> DATASET RECORDS:
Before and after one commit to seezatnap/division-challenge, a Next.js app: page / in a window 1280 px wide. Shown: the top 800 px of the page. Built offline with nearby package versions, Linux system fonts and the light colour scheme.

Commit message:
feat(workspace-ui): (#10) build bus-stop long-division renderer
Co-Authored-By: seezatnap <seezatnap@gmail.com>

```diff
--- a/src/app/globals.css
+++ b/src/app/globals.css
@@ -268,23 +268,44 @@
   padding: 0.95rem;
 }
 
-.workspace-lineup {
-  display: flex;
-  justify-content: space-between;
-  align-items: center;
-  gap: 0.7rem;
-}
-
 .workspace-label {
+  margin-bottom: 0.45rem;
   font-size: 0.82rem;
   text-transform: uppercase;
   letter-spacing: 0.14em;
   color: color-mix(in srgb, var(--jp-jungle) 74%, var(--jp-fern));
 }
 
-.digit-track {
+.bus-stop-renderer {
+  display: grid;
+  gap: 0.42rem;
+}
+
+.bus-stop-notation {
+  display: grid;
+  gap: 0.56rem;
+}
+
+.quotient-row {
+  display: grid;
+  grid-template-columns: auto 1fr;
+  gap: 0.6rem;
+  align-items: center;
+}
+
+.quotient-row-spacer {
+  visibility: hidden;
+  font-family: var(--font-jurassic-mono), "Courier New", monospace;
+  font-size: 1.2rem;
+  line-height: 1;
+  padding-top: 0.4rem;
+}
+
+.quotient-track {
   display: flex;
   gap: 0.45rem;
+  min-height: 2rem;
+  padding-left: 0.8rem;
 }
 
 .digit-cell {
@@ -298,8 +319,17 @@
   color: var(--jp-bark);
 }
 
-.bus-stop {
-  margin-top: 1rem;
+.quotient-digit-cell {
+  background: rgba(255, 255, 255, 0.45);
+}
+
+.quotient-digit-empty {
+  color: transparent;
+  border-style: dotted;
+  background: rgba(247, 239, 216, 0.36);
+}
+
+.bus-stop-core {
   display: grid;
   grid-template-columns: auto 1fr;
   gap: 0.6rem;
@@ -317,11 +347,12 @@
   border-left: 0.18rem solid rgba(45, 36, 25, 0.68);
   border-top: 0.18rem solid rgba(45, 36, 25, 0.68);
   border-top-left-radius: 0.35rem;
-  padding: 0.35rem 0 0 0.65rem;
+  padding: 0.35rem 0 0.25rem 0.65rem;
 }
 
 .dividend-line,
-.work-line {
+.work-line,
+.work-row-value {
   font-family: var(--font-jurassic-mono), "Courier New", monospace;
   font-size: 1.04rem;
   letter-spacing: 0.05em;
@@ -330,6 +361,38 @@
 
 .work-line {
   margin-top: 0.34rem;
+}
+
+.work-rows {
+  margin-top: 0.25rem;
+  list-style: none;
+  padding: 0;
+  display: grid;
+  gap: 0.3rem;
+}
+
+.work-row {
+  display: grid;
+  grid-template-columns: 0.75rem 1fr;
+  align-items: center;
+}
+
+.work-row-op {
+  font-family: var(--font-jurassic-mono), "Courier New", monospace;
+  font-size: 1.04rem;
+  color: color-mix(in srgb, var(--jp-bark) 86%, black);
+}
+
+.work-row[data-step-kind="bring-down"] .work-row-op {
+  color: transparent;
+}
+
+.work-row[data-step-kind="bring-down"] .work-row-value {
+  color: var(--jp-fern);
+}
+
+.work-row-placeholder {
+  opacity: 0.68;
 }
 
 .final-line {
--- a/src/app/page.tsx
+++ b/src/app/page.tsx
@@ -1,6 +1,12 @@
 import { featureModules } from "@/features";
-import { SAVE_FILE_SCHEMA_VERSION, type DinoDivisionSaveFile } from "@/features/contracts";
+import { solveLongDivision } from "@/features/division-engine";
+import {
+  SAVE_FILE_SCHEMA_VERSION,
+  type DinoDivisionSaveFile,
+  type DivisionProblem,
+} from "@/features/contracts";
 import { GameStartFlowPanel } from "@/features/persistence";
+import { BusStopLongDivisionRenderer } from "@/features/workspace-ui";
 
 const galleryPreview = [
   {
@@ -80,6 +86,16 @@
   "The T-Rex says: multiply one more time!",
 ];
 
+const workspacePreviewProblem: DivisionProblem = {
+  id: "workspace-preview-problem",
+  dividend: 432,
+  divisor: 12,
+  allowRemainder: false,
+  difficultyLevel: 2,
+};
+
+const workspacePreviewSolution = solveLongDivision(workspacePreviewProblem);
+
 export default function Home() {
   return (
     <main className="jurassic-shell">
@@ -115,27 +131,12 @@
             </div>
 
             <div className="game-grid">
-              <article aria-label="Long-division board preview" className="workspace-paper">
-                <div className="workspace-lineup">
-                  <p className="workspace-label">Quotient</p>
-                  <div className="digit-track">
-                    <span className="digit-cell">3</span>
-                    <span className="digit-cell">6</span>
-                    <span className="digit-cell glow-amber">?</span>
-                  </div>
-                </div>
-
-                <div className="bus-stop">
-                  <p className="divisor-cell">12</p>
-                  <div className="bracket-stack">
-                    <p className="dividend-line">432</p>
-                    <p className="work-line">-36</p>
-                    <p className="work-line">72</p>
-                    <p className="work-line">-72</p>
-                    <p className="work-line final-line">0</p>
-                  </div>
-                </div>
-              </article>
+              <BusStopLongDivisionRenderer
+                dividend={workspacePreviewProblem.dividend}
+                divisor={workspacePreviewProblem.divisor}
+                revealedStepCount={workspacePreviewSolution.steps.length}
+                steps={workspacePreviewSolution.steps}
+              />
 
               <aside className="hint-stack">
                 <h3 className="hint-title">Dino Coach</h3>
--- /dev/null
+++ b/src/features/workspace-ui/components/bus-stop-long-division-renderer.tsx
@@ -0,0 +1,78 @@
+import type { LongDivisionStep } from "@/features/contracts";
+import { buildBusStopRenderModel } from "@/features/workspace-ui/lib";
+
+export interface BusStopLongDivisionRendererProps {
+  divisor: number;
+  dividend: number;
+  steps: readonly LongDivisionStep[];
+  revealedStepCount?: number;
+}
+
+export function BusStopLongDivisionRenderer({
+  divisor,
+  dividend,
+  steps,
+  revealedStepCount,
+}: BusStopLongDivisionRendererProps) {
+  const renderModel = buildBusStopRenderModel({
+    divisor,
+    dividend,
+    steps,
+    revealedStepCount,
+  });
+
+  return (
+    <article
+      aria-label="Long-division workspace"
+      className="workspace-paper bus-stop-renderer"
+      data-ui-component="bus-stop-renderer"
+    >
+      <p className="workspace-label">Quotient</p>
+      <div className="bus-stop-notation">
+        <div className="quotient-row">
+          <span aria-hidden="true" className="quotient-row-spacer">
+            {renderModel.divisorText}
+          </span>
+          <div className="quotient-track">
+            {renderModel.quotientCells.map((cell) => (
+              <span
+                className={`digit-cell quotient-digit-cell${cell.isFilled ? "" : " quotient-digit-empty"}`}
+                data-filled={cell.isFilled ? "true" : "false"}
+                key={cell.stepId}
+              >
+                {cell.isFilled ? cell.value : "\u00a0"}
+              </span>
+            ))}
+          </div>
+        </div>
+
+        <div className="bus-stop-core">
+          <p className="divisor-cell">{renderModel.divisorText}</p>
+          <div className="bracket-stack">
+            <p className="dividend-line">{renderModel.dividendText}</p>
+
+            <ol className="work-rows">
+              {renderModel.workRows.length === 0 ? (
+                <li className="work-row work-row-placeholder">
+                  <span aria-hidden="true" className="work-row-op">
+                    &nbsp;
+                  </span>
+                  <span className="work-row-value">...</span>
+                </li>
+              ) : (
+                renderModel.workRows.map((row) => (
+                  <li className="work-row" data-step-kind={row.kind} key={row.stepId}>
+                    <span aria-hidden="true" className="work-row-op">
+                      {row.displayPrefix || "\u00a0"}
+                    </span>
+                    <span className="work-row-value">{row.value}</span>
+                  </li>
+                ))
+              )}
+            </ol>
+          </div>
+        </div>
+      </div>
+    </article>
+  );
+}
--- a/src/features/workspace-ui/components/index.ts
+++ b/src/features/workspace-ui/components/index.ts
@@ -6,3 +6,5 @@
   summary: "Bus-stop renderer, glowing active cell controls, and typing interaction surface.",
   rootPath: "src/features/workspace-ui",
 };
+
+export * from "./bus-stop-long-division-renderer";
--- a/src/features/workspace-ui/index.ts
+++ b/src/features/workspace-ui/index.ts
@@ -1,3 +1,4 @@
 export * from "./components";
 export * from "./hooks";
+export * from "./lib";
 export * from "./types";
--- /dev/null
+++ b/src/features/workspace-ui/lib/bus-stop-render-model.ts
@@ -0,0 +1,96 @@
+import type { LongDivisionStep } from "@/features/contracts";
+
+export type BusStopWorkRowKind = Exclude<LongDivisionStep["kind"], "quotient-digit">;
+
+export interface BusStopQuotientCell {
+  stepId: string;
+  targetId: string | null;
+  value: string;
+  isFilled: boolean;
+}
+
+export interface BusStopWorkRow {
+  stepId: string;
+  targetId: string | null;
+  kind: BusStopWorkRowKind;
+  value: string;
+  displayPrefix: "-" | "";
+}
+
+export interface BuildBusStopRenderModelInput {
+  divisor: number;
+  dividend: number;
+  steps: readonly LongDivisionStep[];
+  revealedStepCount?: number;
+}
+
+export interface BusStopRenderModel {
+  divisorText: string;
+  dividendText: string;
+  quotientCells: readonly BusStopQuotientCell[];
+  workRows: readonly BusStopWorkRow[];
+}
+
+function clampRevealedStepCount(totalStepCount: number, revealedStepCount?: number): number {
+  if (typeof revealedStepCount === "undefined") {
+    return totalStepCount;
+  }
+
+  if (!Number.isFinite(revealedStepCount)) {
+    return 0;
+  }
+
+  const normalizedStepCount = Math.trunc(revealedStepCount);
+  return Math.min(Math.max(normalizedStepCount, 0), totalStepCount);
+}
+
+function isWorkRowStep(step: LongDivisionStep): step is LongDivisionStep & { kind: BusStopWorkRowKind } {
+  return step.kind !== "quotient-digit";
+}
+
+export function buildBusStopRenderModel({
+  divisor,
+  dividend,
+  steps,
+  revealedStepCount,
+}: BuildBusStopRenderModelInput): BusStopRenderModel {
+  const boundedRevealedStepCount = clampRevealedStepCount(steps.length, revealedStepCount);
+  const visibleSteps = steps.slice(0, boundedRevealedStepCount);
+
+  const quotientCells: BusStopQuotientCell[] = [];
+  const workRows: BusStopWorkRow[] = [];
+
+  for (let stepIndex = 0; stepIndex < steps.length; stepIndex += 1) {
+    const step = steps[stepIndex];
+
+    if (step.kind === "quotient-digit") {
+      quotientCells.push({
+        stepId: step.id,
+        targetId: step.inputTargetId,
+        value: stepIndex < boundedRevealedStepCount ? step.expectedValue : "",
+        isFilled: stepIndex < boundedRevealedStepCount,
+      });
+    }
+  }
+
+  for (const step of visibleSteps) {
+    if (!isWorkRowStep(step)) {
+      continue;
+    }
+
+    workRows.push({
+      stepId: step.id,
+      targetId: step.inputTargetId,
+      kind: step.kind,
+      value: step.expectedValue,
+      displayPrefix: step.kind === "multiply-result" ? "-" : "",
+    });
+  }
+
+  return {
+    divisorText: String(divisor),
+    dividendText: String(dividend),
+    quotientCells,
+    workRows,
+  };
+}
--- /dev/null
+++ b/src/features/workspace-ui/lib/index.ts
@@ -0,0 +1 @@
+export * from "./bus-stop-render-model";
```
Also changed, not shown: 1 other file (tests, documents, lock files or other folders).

> HOW TO COMPLETE THIS TASK:
Please filter the listing down to lines that include the word "stepId".

> RESULT FOR THIS EXERCISE:
+                key={cell.stepId}
+                  <li className="work-row" data-step-kind={row.kind} key={row.stepId}>
+  stepId: string;
+  stepId: string;
+        stepId: step.id,
+      stepId: step.id,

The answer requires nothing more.